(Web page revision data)
◇ ◇ ◇ ◇
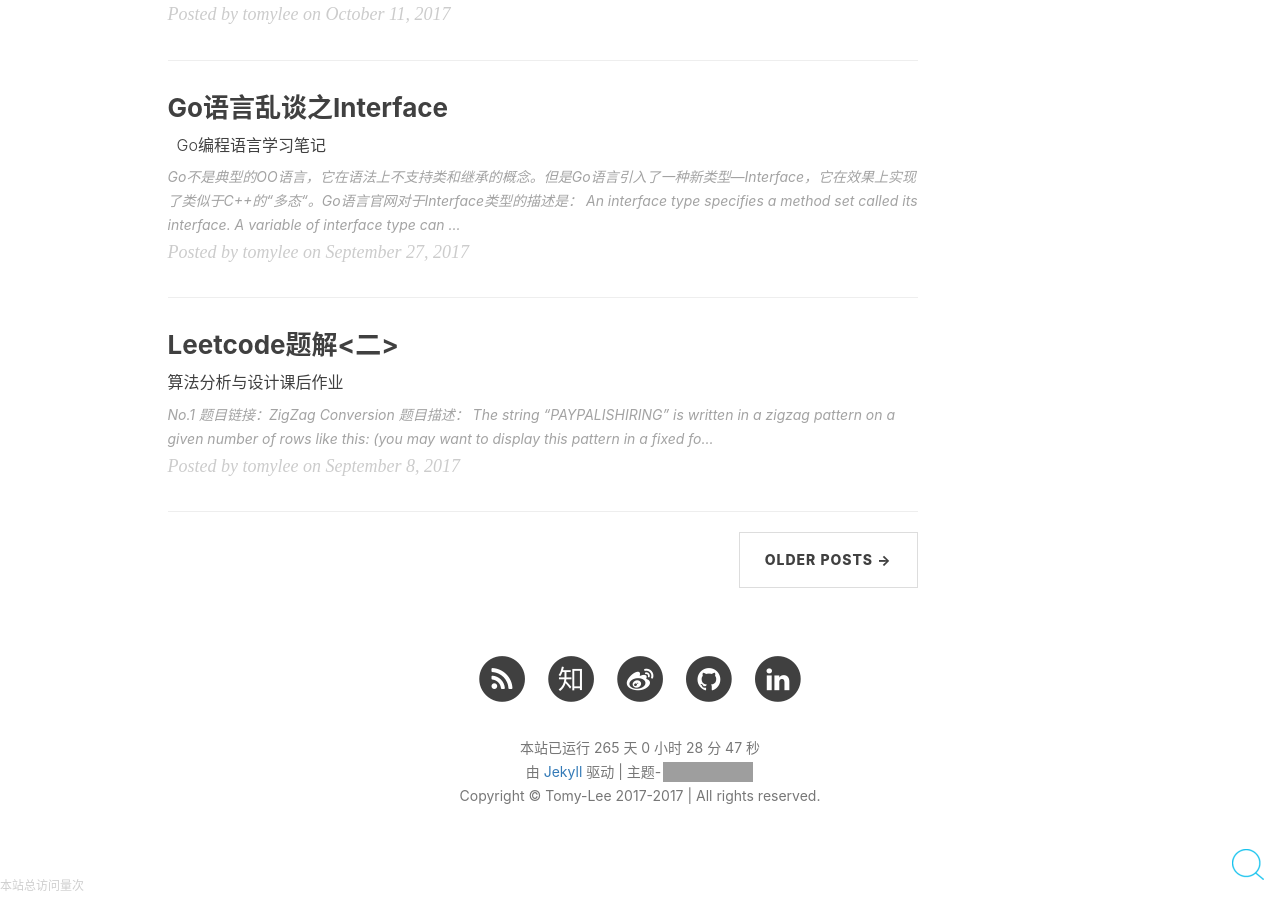
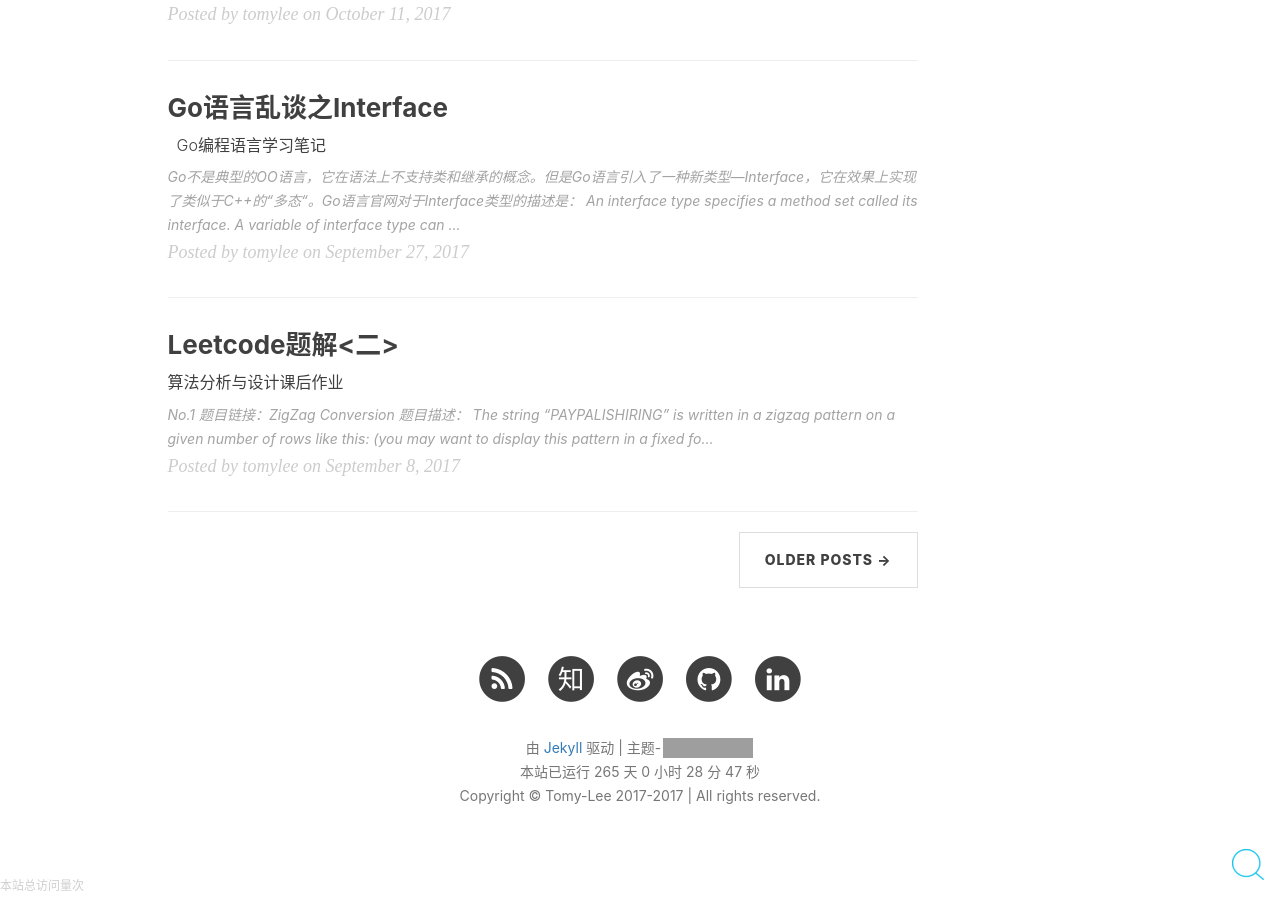
Before and after one commit to Tomy-Lee/Tomy-Lee.github.io, a Jekyll site: the page built from index.html, in a window 1280 px wide and 900 px high, scrolled down 2230 px. Built offline with Jekyll 4.4.1, drawn with Linux system fonts in a browser that asks for light colours; nearby versions of some CDN libraries; the list of posts is cut into pages by our own code; comment, search, counter and statistics services are not loaded; grey boxes are pictures that could not be loaded.

Commit message:
Update footer.html

```diff
--- a/_includes/footer.html
+++ b/_includes/footer.html
@@ -94,7 +94,12 @@
                 </ul>
 
                 <p class="copyright text-muted">
-                   <span id="span_dt_dt"></span>
+                    由 <a class="theme-link" href="https://www.jekyll.com.cn/">Jekyll</a> 驱动 | 主题-<iframe
+                style="margin-left: 2px; margin-bottom:-5px;"
+                frameborder="0" scrolling="0" width="91px" height="20px"
+                src="https://ghbtns.com/github-btn.html?user=Tomy-Lee&repo=Tomy-Lee.github.io&type=star" >
+            </iframe>
+                  <br> <span id="span_dt_dt"></span>
                     <script>
       function show_date_time() {
         window.setTimeout("show_date_time()", 1000);
@@ -116,11 +121,7 @@
     }
 show_date_time();
   </script>
-  <br>由 <a class="theme-link" href="https://www.jekyll.com.cn/">Jekyll</a> 驱动 | 主题-<iframe
-                style="margin-left: 2px; margin-bottom:-5px;"
-                frameborder="0" scrolling="0" width="91px" height="20px"
-                src="https://ghbtns.com/github-btn.html?user=Tomy-Lee&repo=Tomy-Lee.github.io&type=star" >
-            </iframe>
+
 
 
 
```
◇ ◇ ◇ ◇
To do: For this exercise, find all lines in the records containing the word "html" and copy them.

Final answer:
Before and after one commit to Tomy-Lee/Tomy-Lee.github.io, a Jekyll site: the page built from index.html, in a window 1280 px wide and 900 px high, scrolled down 2230 px. Built offline with Jekyll 4.4.1, drawn with Linux system fonts in a browser that asks for light colours; nearby versions of some CDN libraries; the list of posts is cut into pages by our own code; comment, search, counter and statistics services are not loaded; grey boxes are pictures that could not be loaded.
Update footer.html
--- a/_includes/footer.html
+++ b/_includes/footer.html
+                src="https://ghbtns.com/github-btn.html?user=Tomy-Lee&repo=Tomy-Lee.github.io&type=star" >
-                src="https://ghbtns.com/github-btn.html?user=Tomy-Lee&repo=Tomy-Lee.github.io&type=star" >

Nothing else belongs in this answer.